## Goal of the exercise:
Within the records, which lines hold the string "lowest"? Report each one by copying it.

====== Input records ======

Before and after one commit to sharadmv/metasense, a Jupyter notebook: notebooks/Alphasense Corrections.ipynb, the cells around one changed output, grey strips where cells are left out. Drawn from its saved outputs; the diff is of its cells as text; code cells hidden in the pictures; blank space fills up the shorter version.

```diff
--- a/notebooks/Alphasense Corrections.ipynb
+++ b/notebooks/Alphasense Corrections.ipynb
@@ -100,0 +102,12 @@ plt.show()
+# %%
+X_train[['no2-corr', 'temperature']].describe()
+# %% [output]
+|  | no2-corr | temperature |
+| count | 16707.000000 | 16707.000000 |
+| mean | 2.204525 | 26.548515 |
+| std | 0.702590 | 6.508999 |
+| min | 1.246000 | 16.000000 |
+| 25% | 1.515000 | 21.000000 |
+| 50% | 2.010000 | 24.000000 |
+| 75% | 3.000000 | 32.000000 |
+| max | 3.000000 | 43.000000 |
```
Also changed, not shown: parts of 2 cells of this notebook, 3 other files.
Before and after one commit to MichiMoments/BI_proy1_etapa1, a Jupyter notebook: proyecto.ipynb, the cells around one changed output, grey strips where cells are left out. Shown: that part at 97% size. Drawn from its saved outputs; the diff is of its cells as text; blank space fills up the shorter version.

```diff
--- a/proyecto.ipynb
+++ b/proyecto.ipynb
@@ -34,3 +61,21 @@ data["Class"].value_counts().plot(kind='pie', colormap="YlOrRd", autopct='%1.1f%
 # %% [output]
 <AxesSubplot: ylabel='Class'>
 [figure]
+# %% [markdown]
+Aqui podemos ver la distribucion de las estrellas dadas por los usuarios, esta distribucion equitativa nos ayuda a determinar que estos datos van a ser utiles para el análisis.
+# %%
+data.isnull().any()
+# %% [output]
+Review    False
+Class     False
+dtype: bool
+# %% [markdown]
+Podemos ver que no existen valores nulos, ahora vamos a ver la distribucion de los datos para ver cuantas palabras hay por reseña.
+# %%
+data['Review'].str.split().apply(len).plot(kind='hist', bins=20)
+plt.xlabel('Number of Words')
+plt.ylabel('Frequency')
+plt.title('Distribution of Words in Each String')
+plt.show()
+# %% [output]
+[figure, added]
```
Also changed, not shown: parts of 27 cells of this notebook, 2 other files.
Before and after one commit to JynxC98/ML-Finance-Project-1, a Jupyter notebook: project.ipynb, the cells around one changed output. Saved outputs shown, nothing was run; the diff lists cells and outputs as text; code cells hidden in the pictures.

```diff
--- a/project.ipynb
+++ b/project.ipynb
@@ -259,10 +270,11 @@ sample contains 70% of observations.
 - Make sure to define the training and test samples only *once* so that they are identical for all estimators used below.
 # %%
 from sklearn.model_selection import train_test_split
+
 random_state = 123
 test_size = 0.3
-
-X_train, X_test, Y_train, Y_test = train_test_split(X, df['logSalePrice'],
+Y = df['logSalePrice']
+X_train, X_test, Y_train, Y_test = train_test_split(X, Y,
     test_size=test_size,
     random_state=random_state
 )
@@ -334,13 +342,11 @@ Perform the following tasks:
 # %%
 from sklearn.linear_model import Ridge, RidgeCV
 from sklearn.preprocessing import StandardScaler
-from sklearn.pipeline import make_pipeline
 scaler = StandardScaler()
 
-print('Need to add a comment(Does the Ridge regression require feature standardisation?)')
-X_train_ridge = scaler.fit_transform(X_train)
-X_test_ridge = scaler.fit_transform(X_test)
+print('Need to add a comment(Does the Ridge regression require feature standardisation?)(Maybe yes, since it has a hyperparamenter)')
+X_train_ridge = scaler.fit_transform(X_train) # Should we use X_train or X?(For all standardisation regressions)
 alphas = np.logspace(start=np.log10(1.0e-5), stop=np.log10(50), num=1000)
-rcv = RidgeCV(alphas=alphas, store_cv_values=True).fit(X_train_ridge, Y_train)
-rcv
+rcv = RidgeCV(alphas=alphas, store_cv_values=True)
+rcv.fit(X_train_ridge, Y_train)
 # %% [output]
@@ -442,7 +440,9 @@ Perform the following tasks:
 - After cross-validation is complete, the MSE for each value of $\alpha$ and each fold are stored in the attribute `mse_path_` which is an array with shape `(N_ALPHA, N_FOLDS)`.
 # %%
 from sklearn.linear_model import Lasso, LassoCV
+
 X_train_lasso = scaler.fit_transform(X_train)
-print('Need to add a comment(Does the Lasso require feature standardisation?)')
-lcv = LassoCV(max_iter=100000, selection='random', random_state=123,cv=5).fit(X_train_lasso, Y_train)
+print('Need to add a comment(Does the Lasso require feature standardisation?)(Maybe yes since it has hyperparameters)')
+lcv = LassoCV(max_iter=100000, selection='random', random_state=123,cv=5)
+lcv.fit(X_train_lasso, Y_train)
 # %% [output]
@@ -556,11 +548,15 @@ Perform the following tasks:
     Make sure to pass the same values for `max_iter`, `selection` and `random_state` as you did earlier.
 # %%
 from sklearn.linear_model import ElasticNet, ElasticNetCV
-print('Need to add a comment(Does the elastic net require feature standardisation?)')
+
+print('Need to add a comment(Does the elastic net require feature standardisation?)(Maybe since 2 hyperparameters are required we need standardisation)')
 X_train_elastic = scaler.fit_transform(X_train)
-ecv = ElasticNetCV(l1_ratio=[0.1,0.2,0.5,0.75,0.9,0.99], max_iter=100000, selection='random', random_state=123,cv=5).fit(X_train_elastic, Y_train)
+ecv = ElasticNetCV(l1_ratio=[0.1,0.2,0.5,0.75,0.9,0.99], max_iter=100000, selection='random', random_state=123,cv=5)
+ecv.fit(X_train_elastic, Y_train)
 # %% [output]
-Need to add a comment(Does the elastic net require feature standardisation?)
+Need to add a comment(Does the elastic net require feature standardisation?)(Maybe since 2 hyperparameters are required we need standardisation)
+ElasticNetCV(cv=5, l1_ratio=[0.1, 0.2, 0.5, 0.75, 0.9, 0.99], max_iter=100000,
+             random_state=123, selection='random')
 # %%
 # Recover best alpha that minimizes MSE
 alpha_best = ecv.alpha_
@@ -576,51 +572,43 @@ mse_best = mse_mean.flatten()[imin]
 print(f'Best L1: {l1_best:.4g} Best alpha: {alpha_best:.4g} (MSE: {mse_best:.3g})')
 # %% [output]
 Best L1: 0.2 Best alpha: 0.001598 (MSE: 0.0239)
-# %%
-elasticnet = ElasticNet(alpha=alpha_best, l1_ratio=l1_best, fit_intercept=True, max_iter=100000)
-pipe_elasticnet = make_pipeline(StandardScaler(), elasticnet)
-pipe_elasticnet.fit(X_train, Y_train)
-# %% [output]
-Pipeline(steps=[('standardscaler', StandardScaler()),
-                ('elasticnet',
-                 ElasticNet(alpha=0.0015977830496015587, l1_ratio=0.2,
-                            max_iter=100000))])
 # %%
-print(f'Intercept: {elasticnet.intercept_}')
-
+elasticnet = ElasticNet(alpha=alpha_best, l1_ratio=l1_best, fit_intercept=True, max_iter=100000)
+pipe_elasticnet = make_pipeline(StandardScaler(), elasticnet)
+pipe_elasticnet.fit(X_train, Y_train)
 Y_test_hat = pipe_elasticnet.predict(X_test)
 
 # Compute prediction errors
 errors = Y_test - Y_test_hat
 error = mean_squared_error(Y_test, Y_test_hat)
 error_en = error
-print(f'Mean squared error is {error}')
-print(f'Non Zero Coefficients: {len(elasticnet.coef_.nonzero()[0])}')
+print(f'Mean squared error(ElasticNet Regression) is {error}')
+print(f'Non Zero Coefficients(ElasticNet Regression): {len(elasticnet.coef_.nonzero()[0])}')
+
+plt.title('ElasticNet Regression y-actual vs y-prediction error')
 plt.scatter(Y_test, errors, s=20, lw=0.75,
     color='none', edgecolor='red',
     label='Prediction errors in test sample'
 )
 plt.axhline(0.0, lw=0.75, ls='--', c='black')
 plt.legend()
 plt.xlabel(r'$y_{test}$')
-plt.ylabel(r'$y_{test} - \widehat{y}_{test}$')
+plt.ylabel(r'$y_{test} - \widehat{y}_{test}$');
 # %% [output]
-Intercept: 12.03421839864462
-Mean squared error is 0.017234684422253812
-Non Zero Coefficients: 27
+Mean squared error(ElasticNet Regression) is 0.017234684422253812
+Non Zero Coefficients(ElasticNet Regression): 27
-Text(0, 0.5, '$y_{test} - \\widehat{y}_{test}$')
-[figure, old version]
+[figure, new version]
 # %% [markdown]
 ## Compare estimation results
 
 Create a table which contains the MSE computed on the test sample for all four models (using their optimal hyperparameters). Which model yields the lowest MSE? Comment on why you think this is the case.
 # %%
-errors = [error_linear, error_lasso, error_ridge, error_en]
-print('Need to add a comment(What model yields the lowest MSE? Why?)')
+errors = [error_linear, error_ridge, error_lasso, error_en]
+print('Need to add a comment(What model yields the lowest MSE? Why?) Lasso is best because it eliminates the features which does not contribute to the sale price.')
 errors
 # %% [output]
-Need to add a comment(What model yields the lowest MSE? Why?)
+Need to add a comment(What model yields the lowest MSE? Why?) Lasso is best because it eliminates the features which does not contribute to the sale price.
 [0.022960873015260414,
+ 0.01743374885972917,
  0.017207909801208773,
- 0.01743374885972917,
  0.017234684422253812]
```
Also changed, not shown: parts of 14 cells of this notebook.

======

## Task output:
 Create a table which contains the MSE computed on the test sample for all four models (using their optimal hyperparameters). Which model yields the lowest MSE? Comment on why you think this is the case.
-print('Need to add a comment(What model yields the lowest MSE? Why?)')
+print('Need to add a comment(What model yields the lowest MSE? Why?) Lasso is best because it eliminates the features which does not contribute to the sale price.')
-Need to add a comment(What model yields the lowest MSE? Why?)
+Need to add a comment(What model yields the lowest MSE? Why?) Lasso is best because it eliminates the features which does not contribute to the sale price.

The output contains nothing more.